Longest known dispersal of wolf in Europe
M237 was born in the canton of Grisons, was radio-collared by the Office for Hunting and Fishing of the Canton of Grisons and migrated hundreds of kilometres east to the Hungarian-Slovakian border from June 2022 to March 2023. Thus, the canton of Grisons succeeded in documenting the longest dispersal of a wolf in Europe known so far.
Start in the Grisons
M237 was born in 2021 as one of 6 cubs (4 of them genetically identified) of the Stagias pack. His parents are F31, a descendant of F07, the founder of the first Swiss wolf pack at Calanda, and M125 (origin unknown). At the end of March 2022, M237 was caught and fitted with a collar with GPS transmitter by the Office for Hunting and Fishing of the Canton of Grisons. By 22 March 2023, his transmitter already provided data, which are very interesting for research, as M237 started his migration according to his age a few months after being radio-collared, in June 2022. Before that he stayed in his pack of origin.
The long dispersal of M237
During its journey, the young wolf passed through four countries. Starting in Switzerland, he crossed the border into Italy in the Lower Engadine at the end of June 2022. During his time in Switzerland, a single genetic sample was recorded from him, taken on the day of his collaring. For about ten days he roamed the South Tyrol and then crossed the border to Austria. From then on, he went north, then later north-east. In October, he was in the region of Innsbruck, from where he continued through the Tyrol towards Vienna. He spent the turn of the year west of the Austrian capital. The young wolf then wandered up to the Danube, then changed its mind and moved off in a south-easterly direction. In mid-February, it crossed the Hungarian border and then migrated towards Budapest. It took him about a month to pass the city in the west and cross the Danube. After that he migrated in the direction of Slovakia.
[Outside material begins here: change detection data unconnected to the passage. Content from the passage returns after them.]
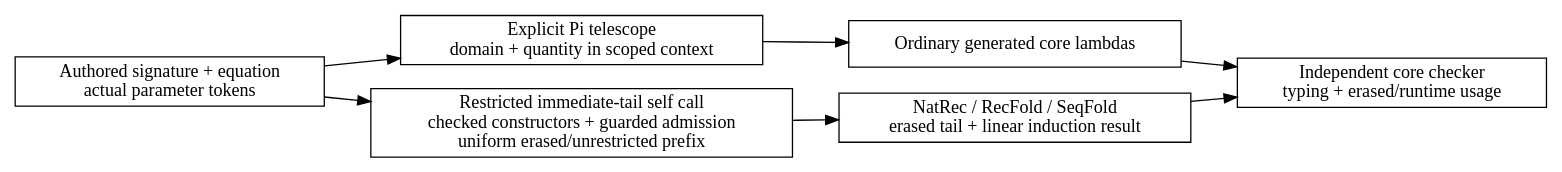
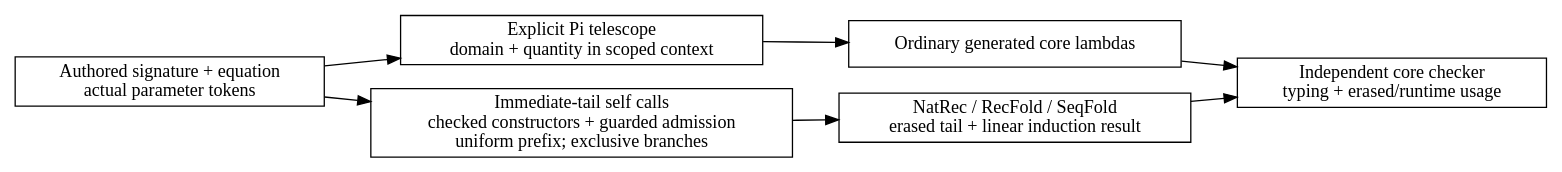
The diagram in docs/diagrams/function-equations.dot (odunboye/fibril), drawn with Graphviz before and after one commit. The commit also changed 7 other files, not shown here.

Commit message:
Admit structural recursion across exclusive branches

```diff
--- a/docs/diagrams/function-equations.dot
+++ b/docs/diagrams/function-equations.dot
@@ -1,12 +1,12 @@
 digraph FunctionEquations {
   rankdir=LR;
   node [shape=box];
   source [label="Authored signature + equation\nactual parameter tokens"];
   pi [label="Explicit Pi telescope\ndomain + quantity in scoped context"];
   body [label="Ordinary generated core lambdas"];
-  structural [label="Restricted immediate-tail self call\nchecked constructors + guarded admission\nuniform erased/unrestricted prefix"];
+  structural [label="Immediate-tail self calls\nchecked constructors + guarded admission\nuniform prefix; exclusive branches"];
   fold [label="NatRec / RecFold / SeqFold\nerased tail + linear induction result"];
   check [label="Independent core checker\ntyping + erased/runtime usage"];
   source -> pi -> body -> check;
   source -> structural -> fold -> check;
 }
```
The dispersal of M237, 9.6.2022 – 22.03.2023, © AJF GR
The dispersal of M237 exemplifies how adaptable wolves are. On its migration, it crossed different landscapes, from high mountains to cultivated landscapes to settlement areas. He crossed rivers, numerous highways as well as many mountains, one of them nearly 3500 m high. Mostly, he wandered purposefully in one direction. Now and then he also stayed for a few days to about two weeks in one place, perhaps to rest, perhaps because of good food supply, before he moved on.
Young wolves leave the parental territory at the age of 1-3 years in search of their own. Research shows that the dispersal of young wolves can vary in distance and can differ with sex. Males tend to disperse farther than females. In the past, some radio-collared wolves showed particular eagerness to explore and dispersed surprisingly far. According to the information from KORA, M237 is demonstrably wolf with the farthest dispersal in Europe with a distance of 1927 km on the ground (829km linear distance) (referance date 22.03.2023) - and his journey may go even further. In comparison, the migration of the German wolf «Alan» is also well documented. In 2009, he migrated from Germany to Belarus - about 1550 km. Two years later, it was possible to track the GPS signal of wolf «Slavc», which moved from Slovenia to Italy - almost 1200 km. «Slavc», coming from the Dinaric population, subsequently mated with a female from the Alpine population. That was the first known evidence of a link between the two populations. In general, long-distance migrants are very important for linking populations. M237, too, is now not very far from the area of another wolf population, the Carpathian population.